VITRA – Verner Panton
This chair was designed by one of the most influential designers of the 1960s and ´70s – Verner Panton, born in Denmark. He became known for his original and imaginative designs in the fields of furniture, textiles and lighting. Creating a comfortable, all-purpose plastic chair moulded in a single piece was one of his ambitions. He had been looking for a manufacturer for a long time when he first had a contact with Vitra in 1963. The Panton Chair was then developed by Vitra and finally introduced to the public in 1967. This piece of furniture received numerous awards and one of the first models belongs to the Museum of Modern Art in New York. Panton chair is available with a lacquered finish in black, white or red.
This chair was designed by one of the foremost designers of the 20th century – Ron Arad- in 2006 in his unique style, made from rotational-molded plyethylene. Voido can be a great conversation piece. It is available in matte (suitable also for outdoor use) or glossy colors.
Ron Arad has successfully established a unique design style using unorthodox combinations of materials and concepts.
This table was designed by Jean Prouvé in 1950 and produced by Vitra. Following in the footsteps of such iconic designs as the Parsons table or the Eames Round, he exhibits a dynamic relationship between the base and tabletop. Legs are made of sheet metal and each of them is turned out and angled on a diagonal slant. This is to distribute the downward flow of energy on the table. Sturdy surface is suitable for working or even dining. The top of the table is finished in smooth oak veneer. Prové EM table was reproduced to strict standards by Vitra and made in Germany.
Dimensions: 2000/2500 x 900 x 720 mm
The Wassily Chair: This chair, also known as Model B3 Chair was designed by Marcel Breuer in 1925-1926 during the time when he was the head of the cabinet- making workshop at the Bauhaus in Germany. First it was manufactured by Thonet in the late 1920s. When the chair was re-released by an Italian manufacturer named Gavina decades later it became known as “Wassily” after the painter Kandinsky, Breuer´s friend and fellow Bauhaus instructor, who praised the design when it was first produced. The chair has been mass-produced since the late 1920s, and continuously in production since the 1950s. A design classic is still available today.

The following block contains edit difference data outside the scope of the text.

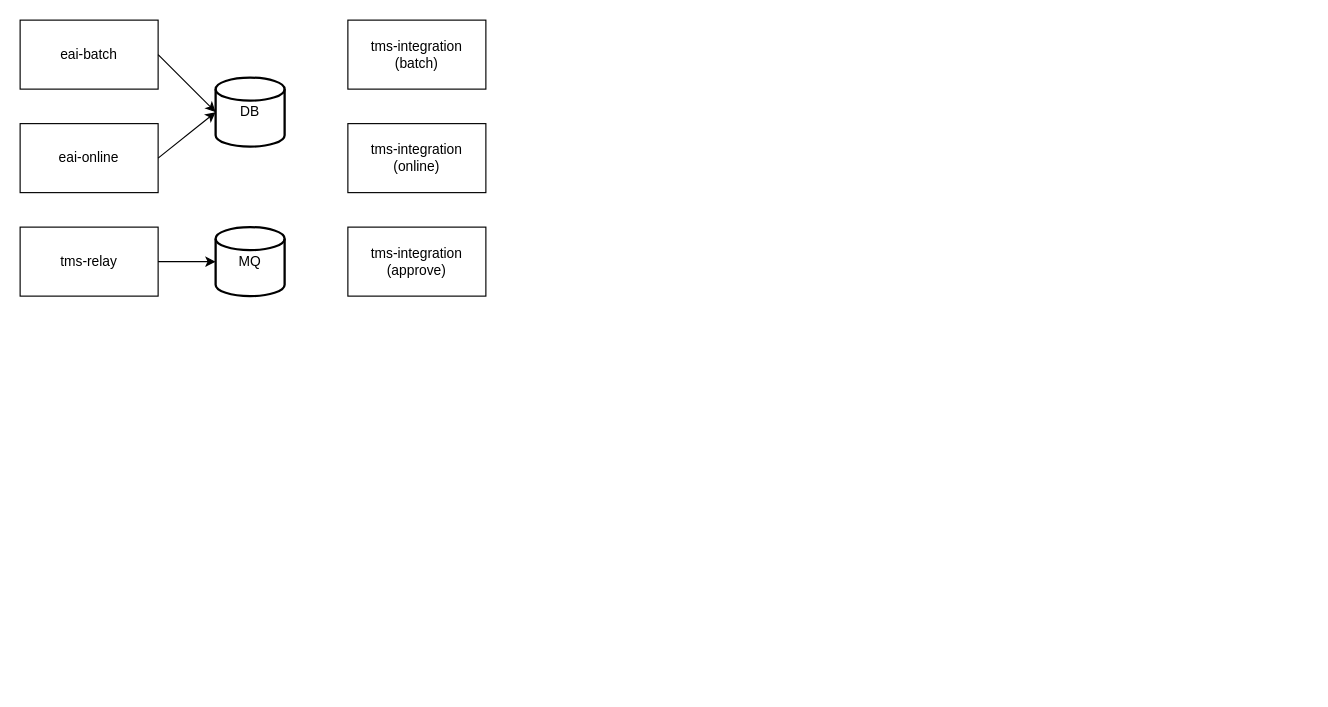
Earlier version of the draw.io diagram 제목 없는 다이어그램.drawio (SongYoungMin-304/algorithm). Source tidied: cells renumbered, new cells numbered last; positions are measured from the earlier drawing's top-left corner, leaving out a move shared by most shapes. Both pictures are drawn from the tidied source at 115%, with x=0, y=0 at pixel (20, 20).
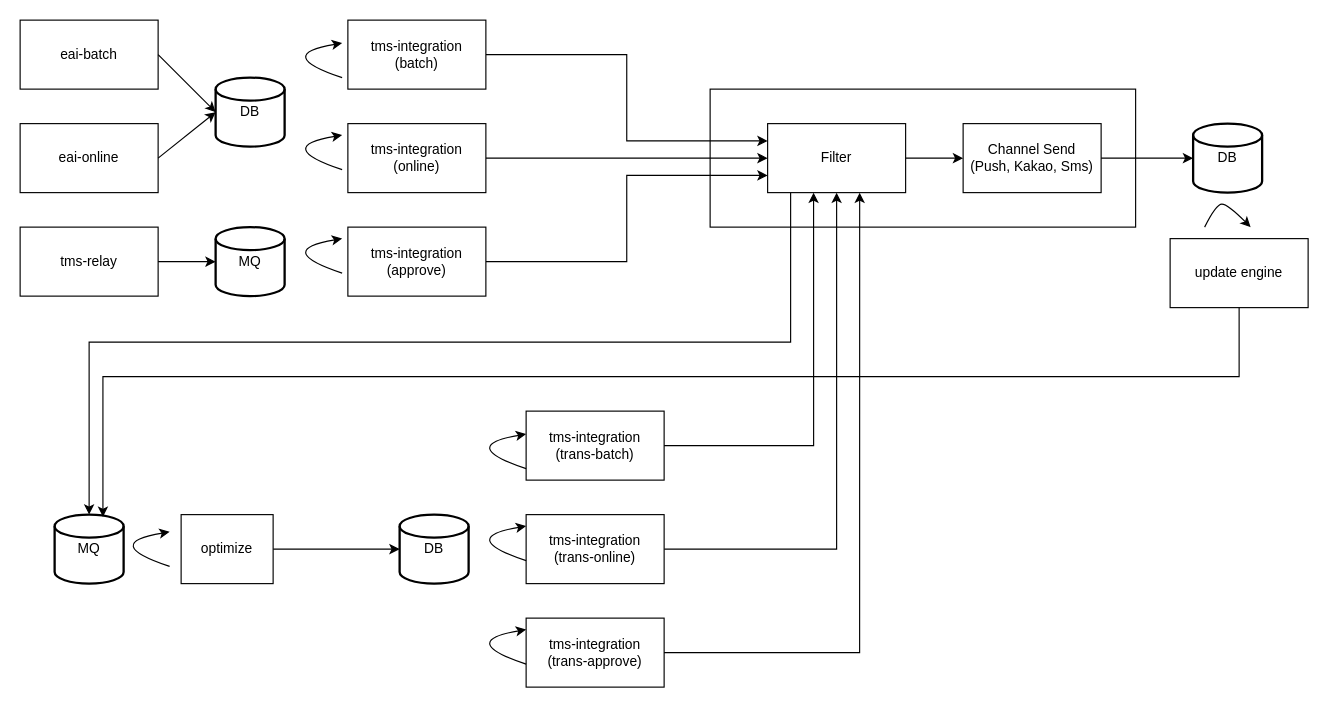
After the change.

Unchanged cells that the change refers to:
```xml
<mxCell id="6" value="tms-integration&lt;br&gt;(batch)" style="rounded=0;whiteSpace=wrap;html=1;" parent="1" vertex="1">
  <mxGeometry x="285" width="120" height="60" as="geometry" />
</mxCell>
<mxCell id="7" value="tms-integration&lt;br&gt;(online)" style="rounded=0;whiteSpace=wrap;html=1;" parent="1" vertex="1">
  <mxGeometry x="285" y="90" width="120" height="60" as="geometry" />
</mxCell>
<mxCell id="8" value="tms-integration&lt;br&gt;(approve)" style="rounded=0;whiteSpace=wrap;html=1;" parent="1" vertex="1">
  <mxGeometry x="285" y="180" width="120" height="60" as="geometry" />
</mxCell>
```

Diff of the diagram source:
```diff
@@
+    <mxCell id="13" style="rounded=0;whiteSpace=wrap;html=1;" parent="1" vertex="1">
+      <mxGeometry x="600" y="60" width="370" height="120" as="geometry" />
+    </mxCell>
@@
+    <mxCell id="14" style="edgeStyle=orthogonalEdgeStyle;rounded=0;jettySize=auto;html=1;entryX=0;entryY=0.25;entryDx=0;entryDy=0;" parent="1" edge="1" source="6" target="30">
+      <mxGeometry relative="1" as="geometry" />
+    </mxCell>
@@
+    <mxCell id="15" style="edgeStyle=orthogonalEdgeStyle;rounded=0;jettySize=auto;html=1;entryX=0;entryY=0.5;entryDx=0;entryDy=0;" parent="1" edge="1" source="7" target="30">
+      <mxGeometry relative="1" as="geometry" />
+    </mxCell>
@@
+    <mxCell id="16" style="edgeStyle=orthogonalEdgeStyle;rounded=0;jettySize=auto;html=1;entryX=0;entryY=0.75;entryDx=0;entryDy=0;" parent="1" edge="1" source="8" target="30">
+      <mxGeometry relative="1" as="geometry" />
+    </mxCell>
@@
+    <mxCell id="17" style="curved=1;endArrow=classic;html=1;rounded=0;" parent="1" edge="1">
+      <mxGeometry relative="1" as="geometry">
+        <mxPoint x="280" y="50" as="sourcePoint" />
+        <mxPoint x="280" y="20" as="targetPoint" />
+        <Array as="points">
+          <mxPoint x="220" y="30" />
+        </Array>
+      </mxGeometry>
+    </mxCell>
+    <mxCell id="18" style="curved=1;endArrow=classic;html=1;rounded=0;" parent="1" edge="1">
+      <mxGeometry relative="1" as="geometry">
+        <mxPoint x="280" y="130" as="sourcePoint" />
+        <mxPoint x="280" y="100" as="targetPoint" />
+        <Array as="points">
+          <mxPoint x="220" y="110" />
+        </Array>
+      </mxGeometry>
+    </mxCell>
+    <mxCell id="19" style="curved=1;endArrow=classic;html=1;rounded=0;" parent="1" edge="1">
+      <mxGeometry relative="1" as="geometry">
+        <mxPoint x="280" y="220" as="sourcePoint" />
+        <mxPoint x="280" y="190" as="targetPoint" />
+        <Array as="points">
+          <mxPoint x="220" y="200" />
+        </Array>
+      </mxGeometry>
+    </mxCell>
+    <mxCell id="20" value="tms-integration&lt;br&gt;(trans-batch)" style="rounded=0;whiteSpace=wrap;html=1;" parent="1" vertex="1">
+      <mxGeometry x="440" y="340" width="120" height="60" as="geometry" />
+    </mxCell>
+    <mxCell id="21" style="edgeStyle=orthogonalEdgeStyle;rounded=0;jettySize=auto;html=1;exitX=1;exitY=0.5;exitDx=0;exitDy=0;entryX=0.5;entryY=1;entryDx=0;entryDy=0;" parent="1" edge="1" source="22" target="30">
+      <mxGeometry relative="1" as="geometry" />
+    </mxCell>
+    <mxCell id="22" value="tms-integration&lt;br&gt;(trans-online)" style="rounded=0;whiteSpace=wrap;html=1;" parent="1" vertex="1">
+      <mxGeometry x="440" y="430" width="120" height="60" as="geometry" />
+    </mxCell>
+    <mxCell id="23" value="tms-integration&lt;br&gt;(trans-approve)" style="rounded=0;whiteSpace=wrap;html=1;" parent="1" vertex="1">
+      <mxGeometry x="440" y="520" width="120" height="60" as="geometry" />
+    </mxCell>
+    <mxCell id="24" value="MQ" style="strokeWidth=2;html=1;shape=mxgraph.flowchart.database;whiteSpace=wrap;" parent="1" vertex="1">
+      <mxGeometry x="30" y="430" width="60" height="60" as="geometry" />
+    </mxCell>
+    <mxCell id="25" style="curved=1;endArrow=classic;html=1;rounded=0;" parent="1" edge="1">
+      <mxGeometry relative="1" as="geometry">
+        <mxPoint x="440" y="390" as="sourcePoint" />
+        <mxPoint x="440" y="360" as="targetPoint" />
+        <Array as="points">
+          <mxPoint x="380" y="370" />
+        </Array>
+      </mxGeometry>
+    </mxCell>
+    <mxCell id="26" style="curved=1;endArrow=classic;html=1;rounded=0;" parent="1" edge="1">
+      <mxGeometry relative="1" as="geometry">
+        <mxPoint x="440" y="470" as="sourcePoint" />
+        <mxPoint x="440" y="440" as="targetPoint" />
+        <Array as="points">
+          <mxPoint x="380" y="450" />
+        </Array>
+      </mxGeometry>
+    </mxCell>
+    <mxCell id="27" style="curved=1;endArrow=classic;html=1;rounded=0;" parent="1" edge="1">
+      <mxGeometry relative="1" as="geometry">
+        <mxPoint x="440" y="560" as="sourcePoint" />
+        <mxPoint x="440" y="530" as="targetPoint" />
+        <Array as="points">
+          <mxPoint x="380" y="540" />
+        </Array>
+      </mxGeometry>
+    </mxCell>
+    <mxCell id="28" style="edgeStyle=orthogonalEdgeStyle;rounded=0;jettySize=auto;html=1;exitX=1;exitY=0.5;exitDx=0;exitDy=0;" parent="1" edge="1" source="30" target="31">
+      <mxGeometry relative="1" as="geometry" />
+    </mxCell>
+    <mxCell id="29" style="edgeStyle=orthogonalEdgeStyle;rounded=0;jettySize=auto;html=1;" parent="1" edge="1" source="30" target="24">
+      <mxGeometry relative="1" as="geometry">
+        <Array as="points">
+          <mxPoint x="670" y="280" />
+          <mxPoint x="60" y="280" />
+        </Array>
+      </mxGeometry>
+    </mxCell>
+    <mxCell id="30" value="Filter" style="rounded=0;whiteSpace=wrap;html=1;" parent="1" vertex="1">
+      <mxGeometry x="650" y="90" width="120" height="60" as="geometry" />
+    </mxCell>
+    <mxCell id="31" value="Channel Send&lt;br&gt;(Push, Kakao, Sms)" style="rounded=0;whiteSpace=wrap;html=1;" parent="1" vertex="1">
+      <mxGeometry x="820" y="90" width="120" height="60" as="geometry" />
+    </mxCell>
+    <mxCell id="32" value="DB" style="strokeWidth=2;html=1;shape=mxgraph.flowchart.database;whiteSpace=wrap;" parent="1" vertex="1">
+      <mxGeometry x="1020" y="90" width="60" height="60" as="geometry" />
+    </mxCell>
+    <mxCell id="33" style="edgeStyle=orthogonalEdgeStyle;rounded=0;jettySize=auto;html=1;exitX=1;exitY=0.5;exitDx=0;exitDy=0;entryX=0;entryY=0.5;entryDx=0;entryDy=0;entryPerimeter=0;" parent="1" edge="1" source="31" target="32">
+      <mxGeometry relative="1" as="geometry" />
+    </mxCell>
+    <mxCell id="34" value="update engine" style="rounded=0;whiteSpace=wrap;html=1;" parent="1" vertex="1">
+      <mxGeometry x="1000" y="190" width="120" height="60" as="geometry" />
+    </mxCell>
+    <mxCell id="35" style="curved=1;endArrow=classic;html=1;rounded=0;" parent="1" edge="1">
+      <mxGeometry relative="1" as="geometry">
+        <mxPoint x="1030" y="180" as="sourcePoint" />
+        <mxPoint x="1070" y="180" as="targetPoint" />
+        <Array as="points">
+          <mxPoint x="1040" y="160" />
+          <mxPoint x="1050" y="160" />
+        </Array>
+      </mxGeometry>
+    </mxCell>
+    <mxCell id="36" style="edgeStyle=orthogonalEdgeStyle;rounded=0;jettySize=auto;html=1;entryX=0.333;entryY=1;entryDx=0;entryDy=0;entryPerimeter=0;" parent="1" edge="1" source="20" target="30">
+      <mxGeometry relative="1" as="geometry" />
+    </mxCell>
+    <mxCell id="37" style="edgeStyle=orthogonalEdgeStyle;rounded=0;jettySize=auto;html=1;entryX=0.667;entryY=1;entryDx=0;entryDy=0;entryPerimeter=0;" parent="1" edge="1" source="23" target="30">
+      <mxGeometry relative="1" as="geometry" />
+    </mxCell>
+    <mxCell id="38" style="edgeStyle=orthogonalEdgeStyle;rounded=0;jettySize=auto;html=1;" parent="1" edge="1" source="39" target="41">
+      <mxGeometry relative="1" as="geometry" />
+    </mxCell>
+    <mxCell id="39" value="optimize" style="rounded=0;whiteSpace=wrap;html=1;" parent="1" vertex="1">
+      <mxGeometry x="140" y="430" width="80" height="60" as="geometry" />
+    </mxCell>
+    <mxCell id="40" style="curved=1;endArrow=classic;html=1;rounded=0;" parent="1" edge="1">
+      <mxGeometry relative="1" as="geometry">
+        <mxPoint x="130" y="475" as="sourcePoint" />
+        <mxPoint x="130" y="445" as="targetPoint" />
+        <Array as="points">
+          <mxPoint x="70" y="455" />
+        </Array>
+      </mxGeometry>
+    </mxCell>
+    <mxCell id="41" value="DB" style="strokeWidth=2;html=1;shape=mxgraph.flowchart.database;whiteSpace=wrap;" parent="1" vertex="1">
+      <mxGeometry x="330" y="430" width="60" height="60" as="geometry" />
+    </mxCell>
+    <mxCell id="42" style="edgeStyle=orthogonalEdgeStyle;rounded=0;jettySize=auto;html=1;entryX=0.7;entryY=0.033;entryDx=0;entryDy=0;entryPerimeter=0;" parent="1" edge="1" source="34" target="24">
+      <mxGeometry relative="1" as="geometry">
+        <Array as="points">
+          <mxPoint x="1060" y="310" />
+          <mxPoint x="72" y="310" />
+        </Array>
+      </mxGeometry>
+    </mxCell>
```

This desk was designed by George Nelson. Originally it was conceived as a ladies desk, but today the Home Desk has many uses as a small work station for home offices. It has a chrome base supporting the work platform. This has a white surface contrasted with compartment separators lacquered in bright colours. The whole desk is framed in walnut. Underneath the desk surface are two discreetly placed drawers with moulded compartments which can be used for paper, writing instruments, etc.
Dimensions: 867 x 990 x 723 mm
This adjustable table was designed by Eileen Gray. Thank to its distinctive and ingeniously proportioned form this piece of furniture is one of the most popular design icons of the 20th century. It is named after the summer house E 1027, “Maison en bord de mer”, built by Eileen Gray for herself and her collaborator jean Badovici. The code-name comes from her: E is for Eileen, 10 for Jean (J is the 10th letter of the alphabet), 2 for B(adovici) and 7 for G(ray).